Contractors also provide stability. People feel more stable when they see the same contractors on the same streets pretty much every day. Additionally, contractors are incorruptible. They will not take bribes or show favoritism. Perhaps most importantly, when international private military contractors are nearby, Haitians feel like someone cares about them. That’s a feeling that’s sorely lacking not only in Haiti, but in many other places as well.

Injury Compensation Available

All three of these service areas are important, and all three of them are risky. The average injury-related medical bill in a catastrophic (life-threatening) injury case is more than $100,000. Families who live paycheck to paycheck cannot possibly pay these bills. That’s why the Defense Base Act’s medical payment benefit is so important. This benefit covers the following:

  • Transportation Costs: Haiti has crude medical facilities, at best. Seriously injured contractors must be airlifted elsewhere, usually to a hospital in the United States. That flight could cost more than $50,000.
  • Emergency Care: Extended transportation makes emergency care more difficult and, therefore, more expensive. By the time victims reach competent doctors, their injuries are more severe, and they may even be infected. The additional care often means placement in a specialty hospital.
  • Follow-up Care: Medical intervention does not end when a patient exits surgery. Many serious wounds require multiple surgeries. Maintenance care prevents these injuries from recurring. Physical therapy strengthens muscles and allows victims to get back to their daily lives.
  • Ancillary Expenses: Generally, a health insurance plan covers most prescription drug costs. So, most of us have no idea how expensive these medicines really are. Medical devices are very costly as well, mostly because the device makers can charge whatever they want to charge.

Throughout the medical treatment process, most injured overseas contractors can choose their own doctors. Furthermore, the DBA insurance company usually directly pays medical expenses, and victims are not financially responsible for any unpaid bills.
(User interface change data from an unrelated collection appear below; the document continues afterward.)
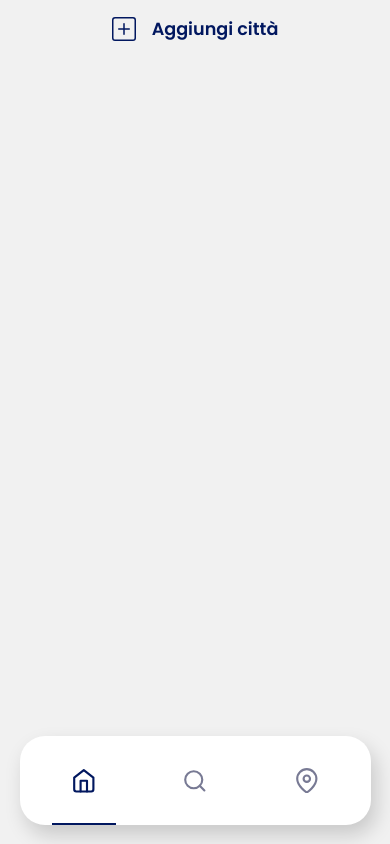
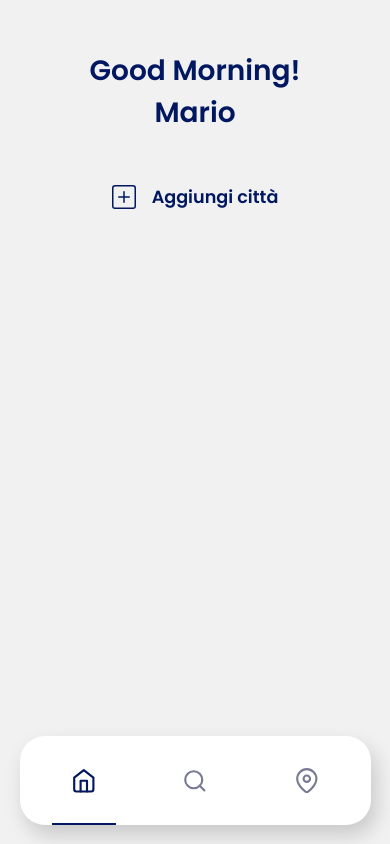
Before and after one commit to lunisel/weather-app-test, a React (Create React App) app: page / in a window 390 px wide. Built offline with nearby package versions, Linux system fonts and the light colour scheme; the HTML template or start-up script is replaced by a standard one.

Commit message:
home mobile almost done

```diff
--- a/src/App.css
+++ b/src/App.css
@@ -132,6 +132,7 @@ nav {
   display: flex;
   justify-content: center;
   align-items: center;
+  background-color: #f1f1f1;
 }
 
 .icons-container {
@@ -201,6 +202,22 @@ nav {
 }
 
 /********************* HOME ********************/
+.container.home {
+  height: 100vh;
+  padding-bottom: 30%;
+  overflow: scroll;
+}
+
+.home .title-container {
+  margin-block: 50px;
+}
+
+.home .title-container h2 {
+  color: #01175f;
+  font-size: 28px;
+  font-weight: 600;
+  text-align: center;
+}
 
 .add-city-container {
   width: 100%;
@@ -208,7 +225,6 @@ nav {
   display: flex;
   justify-content: center;
   align-items: center;
-  padding: 1rem 0;
   gap: 1rem;
 }
 
@@ -227,10 +243,8 @@ nav {
   display: flex;
   flex-direction: column;
   gap: 1.5rem;
-  margin-top: 2rem;
-  max-height: 72vh;
-  overflow: scroll;
-  padding-bottom: 1rem;
+  margin-top: 50px;
+  padding-bottom: 2rem;
 }
 
 /******************* SEARCH ********************/
--- a/src/components/HomeMobile.jsx
+++ b/src/components/HomeMobile.jsx
@@ -7,6 +7,10 @@ const HomeMobile = ({ page, setPage }) => {
 
   return (
     <div className="container home">
+      <div className="title-container">
+        <h2>Good Morning!</h2>
+        <h2>Mario</h2>
+      </div>
       <AddCity page={page} setPage={setPage} />
       <div className="cities-container">
         {cities ? (
--- a/src/components/Mobile.jsx
+++ b/src/components/Mobile.jsx
@@ -12,6 +12,7 @@ const Mobile = () => {
       {page === "home" && <HomeMobile page={page} setPage={setPage} />}
       {page === "search" && <SearchMobile />}
       {page === "localization" && <LocalizationMobile />}
+      {page === "details" && <LocalizationMobile />}
     </div>
   );
 };
--- a/src/components/SearchMobile.jsx
+++ b/src/components/SearchMobile.jsx
@@ -36,6 +36,11 @@ const SearchMobile = () => {
           defaultValue={query}
           placeholder="ex: Miami"
           onChange={(e) => setQuery(e.target.value)}
+          onKeyPress={(e) => {
+            if (e.key === "Enter") {
+              searchCity(query);
+            }
+          }}
         />
         <div className="search-icon" onClick={() => searchCity(query)}>
           <FiSearch />
```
For more information about DBA eligibility, contact Barnett, Lerner, Karsen, Frankel & Castro, P.A.